Beginning in the late 1990s, TLG’s color palette expanded rapidly, thanks at first to bright themes such as Belville and Scala. It grew much worse in the early 2000s, when it was common for a new color to be used only in one part in one obscure Duplo set. The need to maintain this large amount of resources, combined with several desperate themes that didn’t fit the LEGO® brand*, nearly drove TLG to bankruptcy.
TLG’s first attempt to “fix” the palette came around 2003. After a series of focus groups, TLG determined that children overwhelmingly preferred brighter, more vibrant colors. They replaced many colors with new versions—most notably the grays, which caused an uproar in the AFOL community among those who had built up a lifetime’s collection of the old colors. Light Gray (2 Grey) became Light Bluish Gray (194 Medium Stone Grey), Dark Gray (27 Dark Grey) became Dark Bluish Gray (199 Dark Stone Grey), and Brown (25 Earth Orange) became Reddish Brown (192 Reddish Brown). At least 10 other colors changed as well, but they were seldom-used and went largely unnoticed.
In the late 2000s, TLG began mixing their own ABS colors from raw granulate (instead of outsourcing their color mixing to Bayer and receiving pre-colored ABS pellets). Though this gave them more control over their own product, it took a while to stabilize the color quality, and for several years, brittle or milky parts were a frequent annoyance. For the most part, this is no longer the case. Dark Red (154 Dark Red), one of the worst offenders, has even been renamed to 154 New Dark Red, to signify the improvement in consistency. 131 Silver became 315 Silver Metallic, and 148 Metallic Dark Grey became 316 Titanium Metallic, for ostensibly the same reason.

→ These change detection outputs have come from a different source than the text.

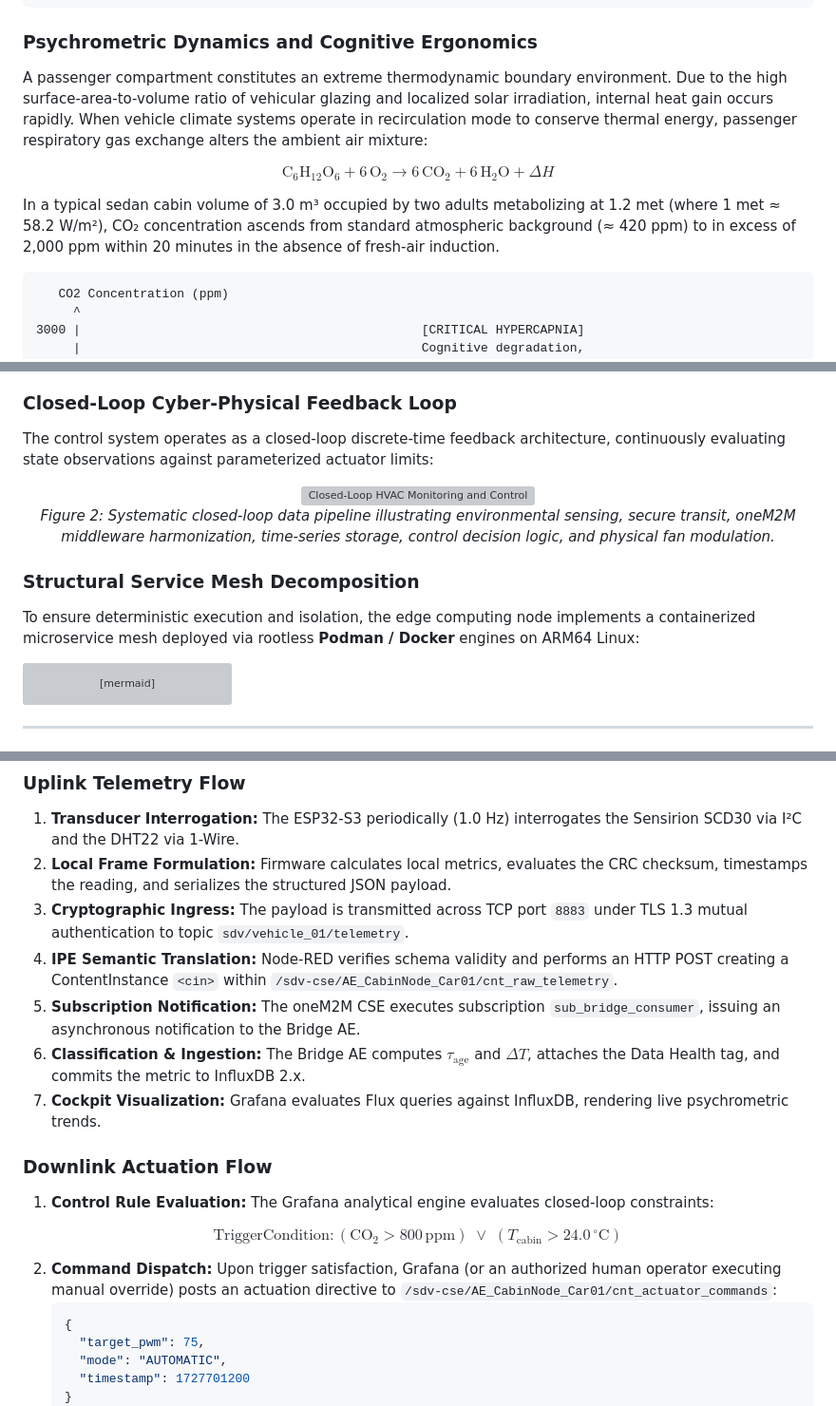
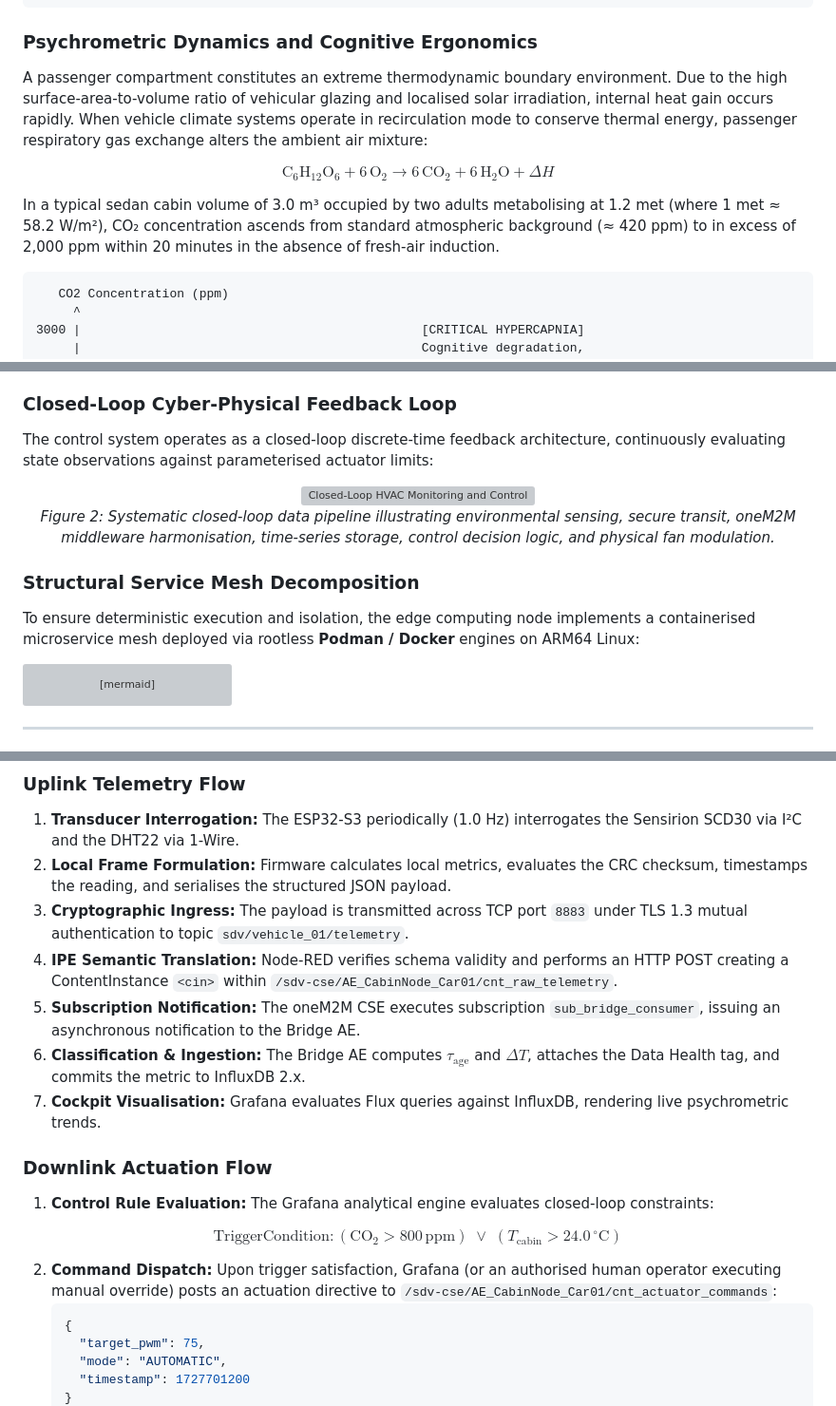
Before and after one commit to imosudi/HVAC-iot-monitoring, a Markdown page: README.md, 3 parts joined by grey strips. Shown at 95% size. Rendered like a GitHub page; grey boxes are pictures that could not be loaded.

````diff
--- a/README.md
+++ b/README.md
@@ -86,13 +86,13 @@ In contrast, the **Software-Defined Vehicle (SDV)** paradigm decomposes vehicula
 ```
 
 ### Psychrometric Dynamics and Cognitive Ergonomics
-A passenger compartment constitutes an extreme thermodynamic boundary environment. Due to the high surface-area-to-volume ratio of vehicular glazing and localized solar irradiation, internal heat gain occurs rapidly. When vehicle climate systems operate in recirculation mode to conserve thermal energy, passenger respiratory gas exchange alters the ambient air mixture:
+A passenger compartment constitutes an extreme thermodynamic boundary environment. Due to the high surface-area-to-volume ratio of vehicular glazing and localised solar irradiation, internal heat gain occurs rapidly. When vehicle climate systems operate in recirculation mode to conserve thermal energy, passenger respiratory gas exchange alters the ambient air mixture:
 
 $$
 \mathrm{C_6H_{12}O_6} + 6\,\mathrm{O_2} \longrightarrow 6\,\mathrm{CO_2} + 6\,\mathrm{H_2O} + \Delta H
 $$
 
-In a typical sedan cabin volume of 3.0 m³ occupied by two adults metabolizing at 1.2 met (where 1 met ≈ 58.2 W/m²), CO₂ concentration ascends from standard atmospheric background (≈ 420 ppm) to in excess of 2,000 ppm within 20 minutes in the absence of fresh-air induction.
+In a typical sedan cabin volume of 3.0 m³ occupied by two adults metabolising at 1.2 met (where 1 met ≈ 58.2 W/m²), CO₂ concentration ascends from standard atmospheric background (≈ 420 ppm) to in excess of 2,000 ppm within 20 minutes in the absence of fresh-air induction.
 
 ```
    CO2 Concentration (ppm)
@@ -160,15 +160,15 @@ The end-to-end cyber-physical architecture partitions computation, communication
 </div>
 
 ### Closed-Loop Cyber-Physical Feedback Loop
-The control system operates as a closed-loop discrete-time feedback architecture, continuously evaluating state observations against parameterized actuator limits:
+The control system operates as a closed-loop discrete-time feedback architecture, continuously evaluating state observations against parameterised actuator limits:
 
 <div align="center">
   <img src="docs/assets/sdv_closed_loop_flow.png" alt="Closed-Loop HVAC Monitoring and Control Architecture for SDV" width="96%">
-  <p><i>Figure 2: Systematic closed-loop data pipeline illustrating environmental sensing, secure transit, oneM2M middleware harmonization, time-series storage, control decision logic, and physical fan modulation.</i></p>
+  <p><i>Figure 2: Systematic closed-loop data pipeline illustrating environmental sensing, secure transit, oneM2M middleware harmonisation, time-series storage, control decision logic, and physical fan modulation.</i></p>
 </div>
 
 ### Structural Service Mesh Decomposition
-To ensure deterministic execution and isolation, the edge computing node implements a containerized microservice mesh deployed via rootless **Podman / Docker** engines on ARM64 Linux:
+To ensure deterministic execution and isolation, the edge computing node implements a containerised microservice mesh deployed via rootless **Podman / Docker** engines on ARM64 Linux:
 
 ```mermaid
 graph TB
@@ -431,12 +431,12 @@ HVAC Fan Centrifugal Blower <──── Node-RED IPE <──── oneM2M <cin
 
 ### Uplink Telemetry Flow
 1. **Transducer Interrogation:** The ESP32-S3 periodically (1.0 Hz) interrogates the Sensirion SCD30 via I²C and the DHT22 via 1-Wire.
-2. **Local Frame Formulation:** Firmware calculates local metrics, evaluates the CRC checksum, timestamps the reading, and serializes the structured JSON payload.
+2. **Local Frame Formulation:** Firmware calculates local metrics, evaluates the CRC checksum, timestamps the reading, and serialises the structured JSON payload.
 3. **Cryptographic Ingress:** The payload is transmitted across TCP port `8883` under TLS 1.3 mutual authentication to topic `sdv/vehicle_01/telemetry`.
 4. **IPE Semantic Translation:** Node-RED verifies schema validity and performs an HTTP POST creating a ContentInstance `<cin>` within `/sdv-cse/AE_CabinNode_Car01/cnt_raw_telemetry`.
 5. **Subscription Notification:** The oneM2M CSE executes subscription `sub_bridge_consumer`, issuing an asynchronous notification to the Bridge AE.
 6. **Classification & Ingestion:** The Bridge AE computes $\tau_{\mathrm{age}}$ and $\Delta T$, attaches the Data Health tag, and commits the metric to InfluxDB 2.x.
-7. **Cockpit Visualization:** Grafana evaluates Flux queries against InfluxDB, rendering live psychrometric trends.
+7. **Cockpit Visualisation:** Grafana evaluates Flux queries against InfluxDB, rendering live psychrometric trends.
 
 ### Downlink Actuation Flow
 1. **Control Rule Evaluation:** The Grafana analytical engine evaluates closed-loop constraints:
@@ -445,7 +445,7 @@ $$
 \mathrm{TriggerCondition}: \left( \mathrm{CO_2} > 800\,\mathrm{ppm} \right) \;\lor\; \left( T_{\mathrm{cabin}} > 24.0\,^{\circ}\mathrm{C} \right)
 $$
 
-2. **Command Dispatch:** Upon trigger satisfaction, Grafana (or an authorized human operator executing manual override) posts an actuation directive to `/sdv-cse/AE_CabinNode_Car01/cnt_actuator_commands`:
+2. **Command Dispatch:** Upon trigger satisfaction, Grafana (or an authorised human operator executing manual override) posts an actuation directive to `/sdv-cse/AE_CabinNode_Car01/cnt_actuator_commands`:
    ```json
    {
      "target_pwm": 75,
````
Also changed, not shown: other parts of README.md (+9 -9 lines), docs/academic_expose.md (+9 -9 lines).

Pictured below: Bricks lit from above on the left, and the same bricks lit from below on the right to show opacity issues.
Since the 2003 color change, TLG has minimized their palette to a carefully-selected few colors. The Friends theme in 2012 introduced several new pastel colors, but they were all unique, without any glaring redundancies. TLG has since focused on using these colors in a wide variety of bricks, plates, and other useful parts, making them much more useful.
Since then, the only colors introduced have been existing colors with metallic additives, which are likely much easier to add to the palette and cheaper to maintain than a brand new color formulation.
Even if there aren’t many new colors, there seems to be an unending supply of old colors to find. Recently it was discovered that the hair from 1974 Homemaker sets and 1969 granulated trees each used a unique shade of brown (we still don’t know the TLG IDs—if there ever were any). If we assume that TLG doesn’t leave gaps in their color numbering system, then we still are missing nearly all colors between 50 and 99. Discounting the numbers for CMYK ink colors, the highest number we know of is 339 (Transparent Fluorescent Green with Glitter). My own color chart only has around 200 colors—time to search for more!